Data supplied:

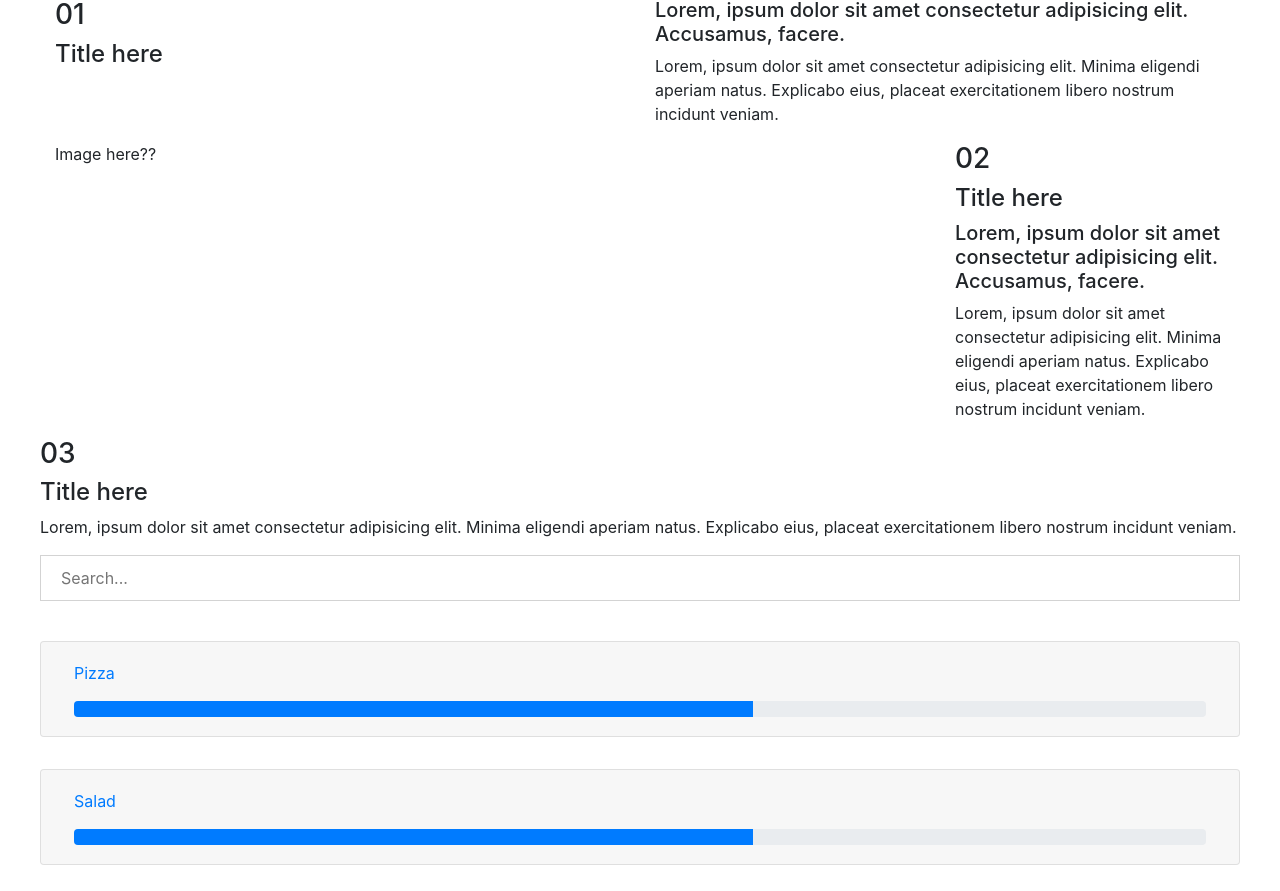
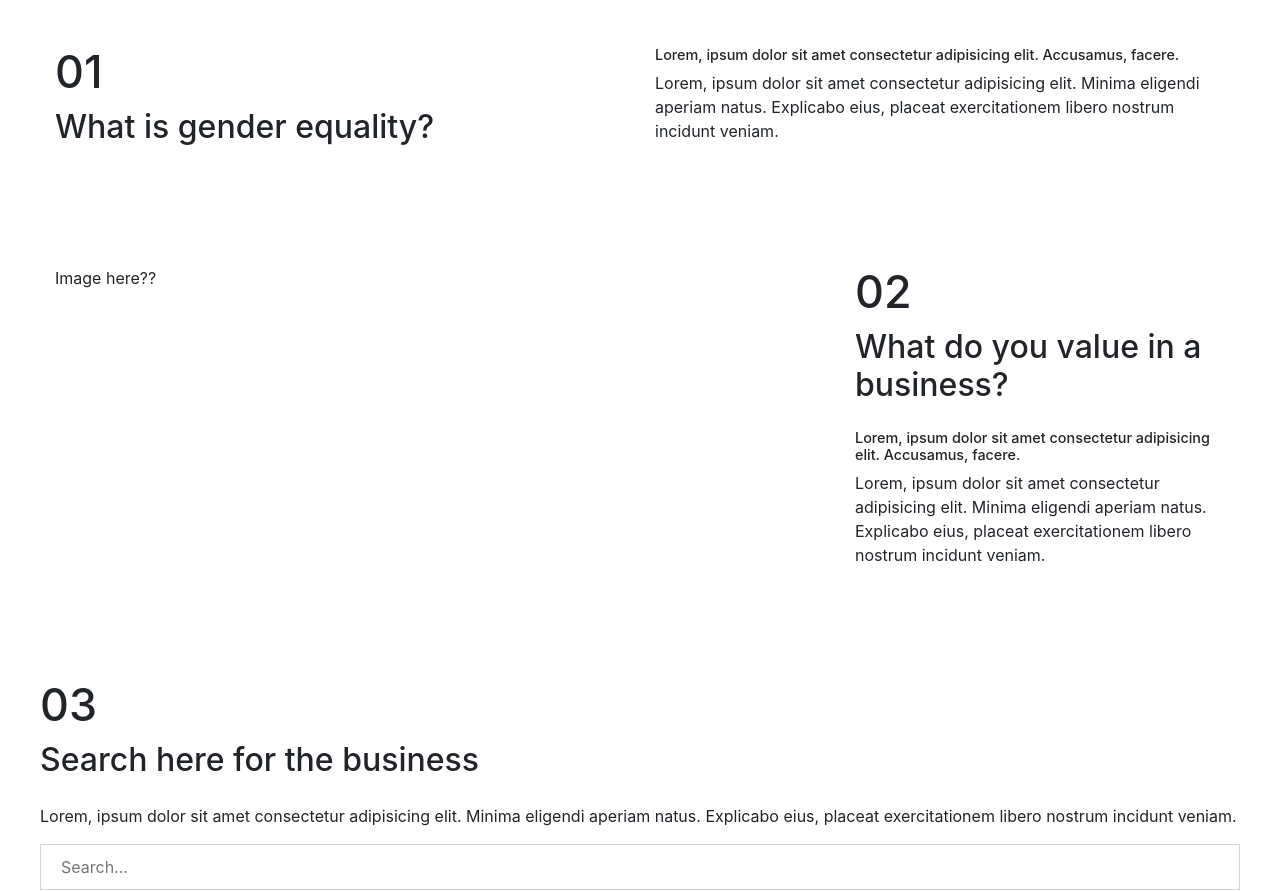
Before and after one commit to sofiafranek/hackathon-project, a React (Create React App) app: page / in a window 1280 px wide. Shown: the part 389-1280 px from the top of the page. Built offline with nearby package versions, Linux system fonts and the light colour scheme.

Commit message:
added more components and styling

```diff
--- a/src/App.css
+++ b/src/App.css
@@ -7,9 +7,40 @@ h2 {
   max-width: 500px;
 }
 
+h3 {
+  font-size: 2.8em;
+}
+
+h4 {
+  font-size: 2em;
+}
+
+h5 {
+  font-size: 0.9em;
+}
+
+.btn-link {
+  color: black;
+}
+
 .container {
   margin: 0 50px;
   padding: 0;
+}
+
+.centered {
+  text-align: center;
+  max-width: 700px;
+  padding: 0 50px;
+  margin: auto;
+}
+
+.card {
+  box-shadow: 0px 0px 3px 0px #d6d6d6;
+}
+
+.card-header {
+  background-color: transparent;
 }
 
 .card-header button {
@@ -20,6 +51,10 @@ h2 {
 main {
   max-width: 1200px;
   margin: auto;
+}
+
+.progress-bar {
+  background-color: lightblue;
 }
 
 .search-box {
--- a/src/App.jsx
+++ b/src/App.jsx
@@ -50,10 +50,10 @@ class App extends Component {
         </Jumbotron>
         <main>
           <div>Image here??</div>
-          <section className="d-flex">
+          <section className="d-flex pt-5 pb-5">
             <div className="col-6">
               <h3>01</h3>
-              <h4>Title here</h4>
+              <h4 className="pb-3">What is gender equality?</h4>
             </div>
             <div className="col-6">
               <h5>Lorem, ipsum dolor sit amet consectetur adipisicing elit. Accusamus, facere.</h5>
@@ -63,13 +63,13 @@ class App extends Component {
               </p>
             </div>
           </section>
-          <section className="d-flex">
-            <div className="col-9">
+          <section className="d-flex pt-5 pb-5">
+            <div className="col-8">
               <div>Image here??</div>
             </div>
-            <div className="col-3">
+            <div className="col-4">
               <h3>02</h3>
-              <h4>Title here</h4>
+              <h4 className="pb-3">What do you value in a business?</h4>
               <h5>Lorem, ipsum dolor sit amet consectetur adipisicing elit. Accusamus, facere.</h5>
               <p>
                 Lorem, ipsum dolor sit amet consectetur adipisicing elit. Minima eligendi aperiam
@@ -77,9 +77,9 @@ class App extends Component {
               </p>
             </div>
           </section>
-          <section>
+          <section className="pt-5">
             <h3>03</h3>
-            <h4>Title here</h4>
+            <h4 className="pb-3">Search here for the business </h4>
             <p>
               Lorem, ipsum dolor sit amet consectetur adipisicing elit. Minima eligendi aperiam
               natus. Explicabo eius, placeat exercitationem libero nostrum incidunt veniam.
@@ -113,6 +113,15 @@ class App extends Component {
               })}
             </div>
           </section>
+          <section className="centered pt-5 pb-5">
+            <h3>04</h3>
+            <h4 className="pb-3">Let us know what you think</h4>
+            <h5>Lorem, ipsum dolor sit amet consectetur adipisicing elit. Accusamus, facere.</h5>
+            <p>
+              Lorem, ipsum dolor sit amet consectetur adipisicing elit. Minima eligendi aperiam
+              natus. Explicabo eius, placeat exercitationem libero nostrum incidunt veniam.
+            </p>
+          </section>
         </main>
         <footer>
           <p>footer is here</p>
```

Task goal: An exact copy of the listing is required, with every image removed.

Task answer:
Before and after one commit to sofiafranek/hackathon-project, a React (Create React App) app: page / in a window 1280 px wide. Shown: the part 389-1280 px from the top of the page. Built offline with nearby package versions, Linux system fonts and the light colour scheme.

Commit message:
added more components and styling

```diff
--- a/src/App.css
+++ b/src/App.css
@@ -7,9 +7,40 @@ h2 {
   max-width: 500px;
 }
 
+h3 {
+  font-size: 2.8em;
+}
+
+h4 {
+  font-size: 2em;
+}
+
+h5 {
+  font-size: 0.9em;
+}
+
+.btn-link {
+  color: black;
+}
+
 .container {
   margin: 0 50px;
   padding: 0;
+}
+
+.centered {
+  text-align: center;
+  max-width: 700px;
+  padding: 0 50px;
+  margin: auto;
+}
+
+.card {
+  box-shadow: 0px 0px 3px 0px #d6d6d6;
+}
+
+.card-header {
+  background-color: transparent;
 }
 
 .card-header button {
@@ -20,6 +51,10 @@ h2 {
 main {
   max-width: 1200px;
   margin: auto;
+}
+
+.progress-bar {
+  background-color: lightblue;
 }
 
 .search-box {
--- a/src/App.jsx
+++ b/src/App.jsx
@@ -50,10 +50,10 @@ class App extends Component {
         </Jumbotron>
         <main>
           <div>Image here??</div>
-          <section className="d-flex">
+          <section className="d-flex pt-5 pb-5">
             <div className="col-6">
               <h3>01</h3>
-              <h4>Title here</h4>
+              <h4 className="pb-3">What is gender equality?</h4>
             </div>
             <div className="col-6">
               <h5>Lorem, ipsum dolor sit amet consectetur adipisicing elit. Accusamus, facere.</h5>
@@ -63,13 +63,13 @@ class App extends Component {
               </p>
             </div>
           </section>
-          <section className="d-flex">
-            <div className="col-9">
+          <section className="d-flex pt-5 pb-5">
+            <div className="col-8">
               <div>Image here??</div>
             </div>
-            <div className="col-3">
+            <div className="col-4">
               <h3>02</h3>
-              <h4>Title here</h4>
+              <h4 className="pb-3">What do you value in a business?</h4>
               <h5>Lorem, ipsum dolor sit amet consectetur adipisicing elit. Accusamus, facere.</h5>
               <p>
                 Lorem, ipsum dolor sit amet consectetur adipisicing elit. Minima eligendi aperiam
@@ -77,9 +77,9 @@ class App extends Component {
               </p>
             </div>
           </section>
-          <section>
+          <section className="pt-5">
             <h3>03</h3>
-            <h4>Title here</h4>
+            <h4 className="pb-3">Search here for the business </h4>
             <p>
               Lorem, ipsum dolor sit amet consectetur adipisicing elit. Minima eligendi aperiam
               natus. Explicabo eius, placeat exercitationem libero nostrum incidunt veniam.
@@ -113,6 +113,15 @@ class App extends Component {
               })}
             </div>
           </section>
+          <section className="centered pt-5 pb-5">
+            <h3>04</h3>
+            <h4 className="pb-3">Let us know what you think</h4>
+            <h5>Lorem, ipsum dolor sit amet consectetur adipisicing elit. Accusamus, facere.</h5>
+            <p>
+              Lorem, ipsum dolor sit amet consectetur adipisicing elit. Minima eligendi aperiam
+              natus. Explicabo eius, placeat exercitationem libero nostrum incidunt veniam.
+            </p>
+          </section>
         </main>
         <footer>
           <p>footer is here</p>
```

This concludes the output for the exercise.